You should have a durable Power of Attorney. This is one of the most critical documents in estate planning. Power of attorney comes into force during your lifetime while other documents usually affect after death. You can ensure that your partner has the ability to act in medical and financial situations on your behalf in the event you cannot act for yourself by naming them the Attorney-in-Fact.

You should consider naming your partner as your health care proxy through an Advance Directive for Health Care. This will give them the ability to make end-of-life decisions on your behalf if you cannot. The document would spell out your needs regarding artificially administered hydration and nutrition and life-sustaining treatment.

Make Your Partner Your Pay-On-Death Beneficiary

Retirement plans, insurance policies, and bank accounts may allow you to name individuals, such as your partner as the pay-on-death beneficiary. For instance, if you list your partner as the pay-on-death beneficiary, they would be able to retitle the account or transfer funds to their account by showing a copy of your death certificate and their own identification.

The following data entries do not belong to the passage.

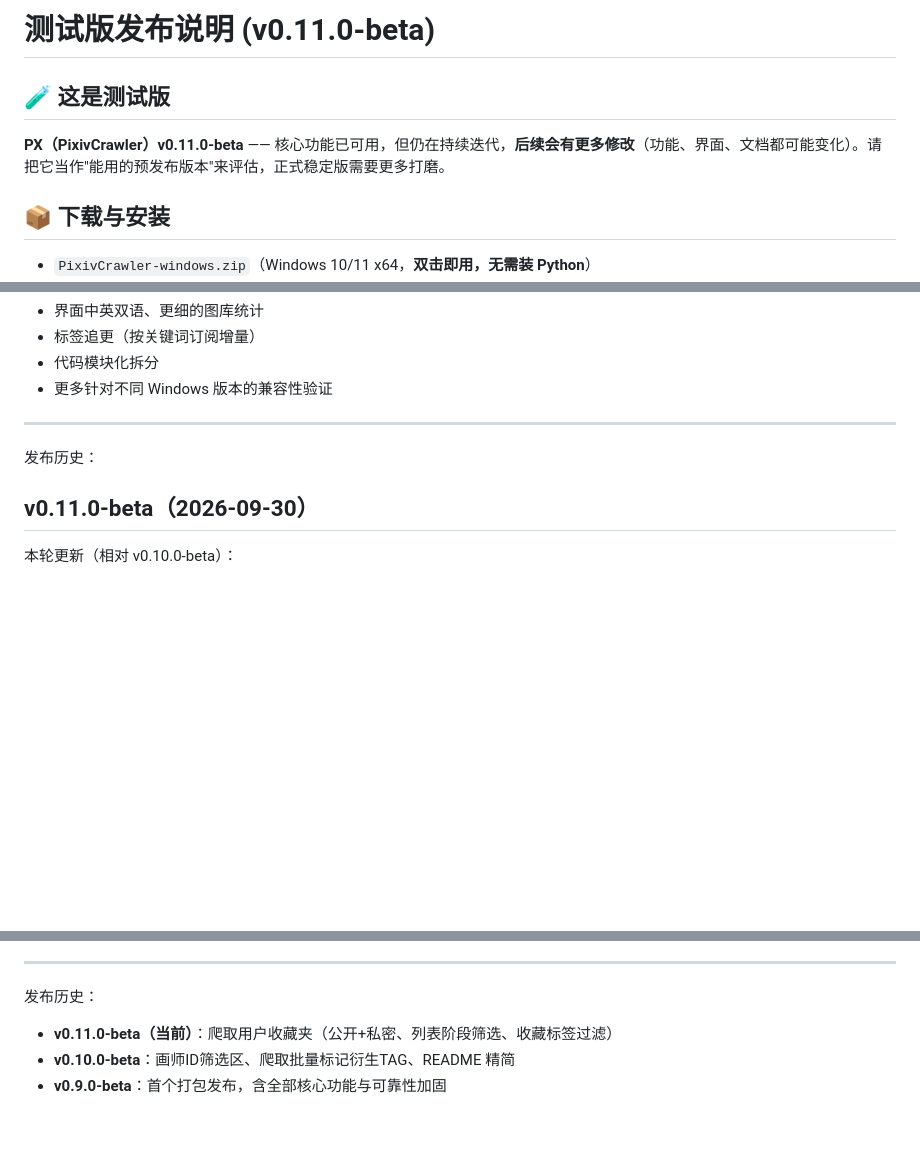
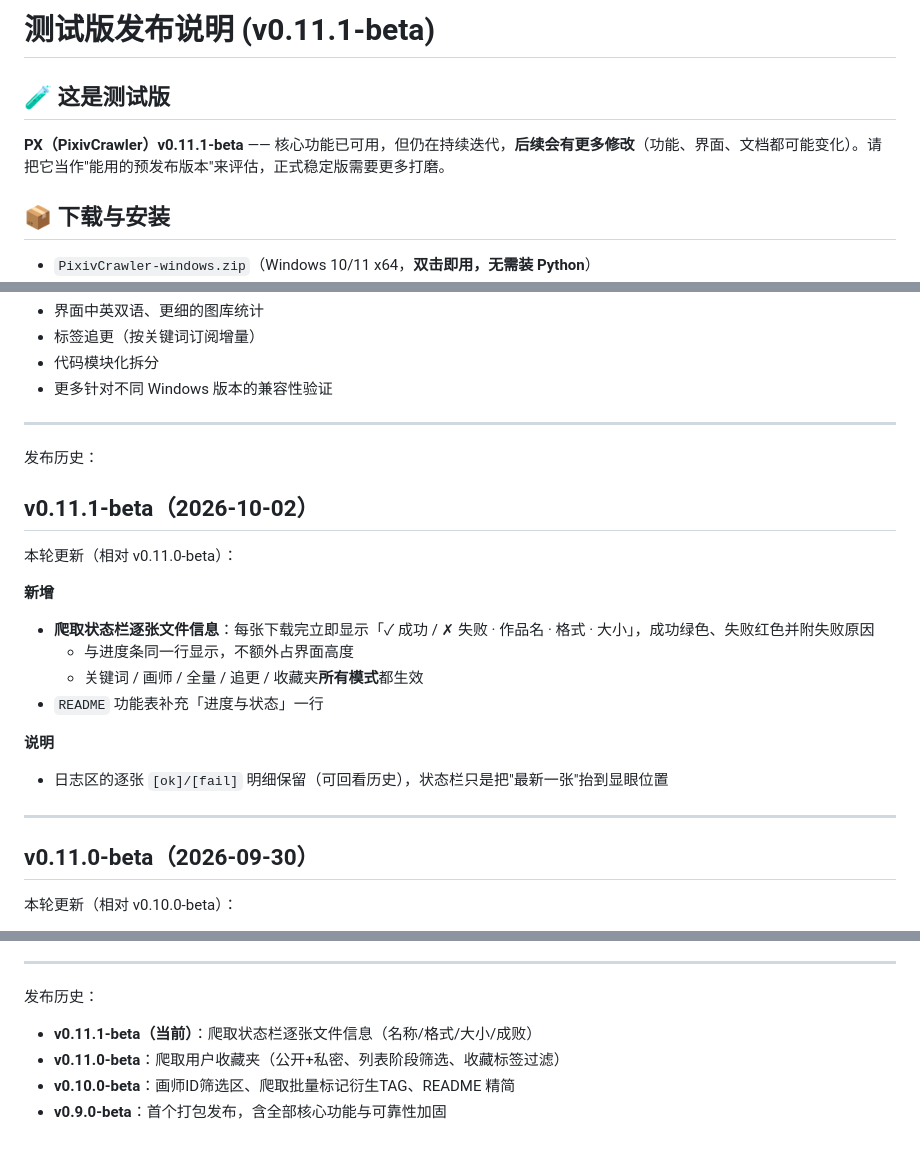
Before and after one commit to leerogerstheman/LeebertyPixiv, a Markdown page: RELEASE_NOTES.md, 3 parts joined by grey strips. Drawn GitHub-style; blank space fills up the shorter version.

```diff
--- a/RELEASE_NOTES.md
+++ b/RELEASE_NOTES.md
@@ -1,8 +1,8 @@
-# 测试版发布说明 (v0.11.0-beta)
+# 测试版发布说明 (v0.11.1-beta)
 
 ## 🧪 这是测试版
 
-**PX（PixivCrawler）v0.11.0-beta** —— 核心功能已可用，但仍在持续迭代，**后续会有更多修改**（功能、界面、文档都可能变化）。请把它当作"能用的预发布版本"来评估，正式稳定版需要更多打磨。
+**PX（PixivCrawler）v0.11.1-beta** —— 核心功能已可用，但仍在持续迭代，**后续会有更多修改**（功能、界面、文档都可能变化）。请把它当作"能用的预发布版本"来评估，正式稳定版需要更多打磨。
 
 ## 📦 下载与安装
 
@@ -57,6 +57,21 @@
 
 发布历史：
 
+## v0.11.1-beta（2026-10-02）
+
+本轮更新（相对 v0.11.0-beta）：
+
+**新增**
+- **爬取状态栏逐张文件信息**：每张下载完立即显示「✓ 成功 / ✗ 失败 · 作品名 · 格式 · 大小」，成功绿色、失败红色并附失败原因
+  - 与进度条同一行显示，不额外占界面高度
+  - 关键词 / 画师 / 全量 / 追更 / 收藏夹**所有模式**都生效
+- `README` 功能表补充「进度与状态」一行
+
+**说明**
+- 日志区的逐张 `[ok]/[fail]` 明细保留（可回看历史），状态栏只是把"最新一张"抬到显眼位置
+
+---
+
 ## v0.11.0-beta（2026-09-30）
 
 本轮更新（相对 v0.10.0-beta）：
@@ -76,6 +91,7 @@
 ---
 
 发布历史：
-- **v0.11.0-beta（当前）**：爬取用户收藏夹（公开+私密、列表阶段筛选、收藏标签过滤）
+- **v0.11.1-beta（当前）**：爬取状态栏逐张文件信息（名称/格式/大小/成败）
+- **v0.11.0-beta**：爬取用户收藏夹（公开+私密、列表阶段筛选、收藏标签过滤）
 - **v0.10.0-beta**：画师ID筛选区、爬取批量标记衍生TAG、README 精简
 - **v0.9.0-beta**：首个打包发布，含全部核心功能与可靠性加固
```
Also changed, not shown: README.md (+1 -0 lines).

There are always drawbacks to naming live-in partners as pay-on-death beneficiaries. However, it is better than doing nothing. Your partner may not be able to stop the asset from falling under probate laws. Also, they may not be able to control the timing of the distribution. These designations have precedence over trust or will. This makes it important that you review pay-on-death beneficiaries on a regular basis to ensure they reflect how you want the estate to be distributed.

Consider Having a Digital Estate Plan

Technology has changed estate planning to a major extent. It is crucial that you don’t forget to include digital assets while estate planning. This will enable your partner and other representatives to access all your online accounts after your demise. Online accounts may include cryptocurrencies, websites, social media accounts, emails, and other online properties.

Write an Instruction Letter for Your Partner

Letter of instruction helps your partner and other representatives understand everything they need to know about managing your estate. You can include key information about your assets, services/subscriptions that need to be canceled, the location of safe deposit boxes, and other important things.

Your representatives will find it easier to manage your estate properly following your death with these instructions. This is particularly important if your partner doesn’t know much about business dealings and family finances among other things.

Speak with an Estate Planning Attorney in Kentucky Today

There are several reasons that may dissuade a couple from legally marrying. However, you may cause unintended consequences for them and yourself if you fail to include your partner in your estate plan. The dedicated attorneys at John H. Ruby & Associates are here to help you and your significant other understand the various options before you.

Get in touch with us today to learn more about including your partner in your estate plan. You can schedule a complimentary consultation today by calling 502-895-2626 or completing this online form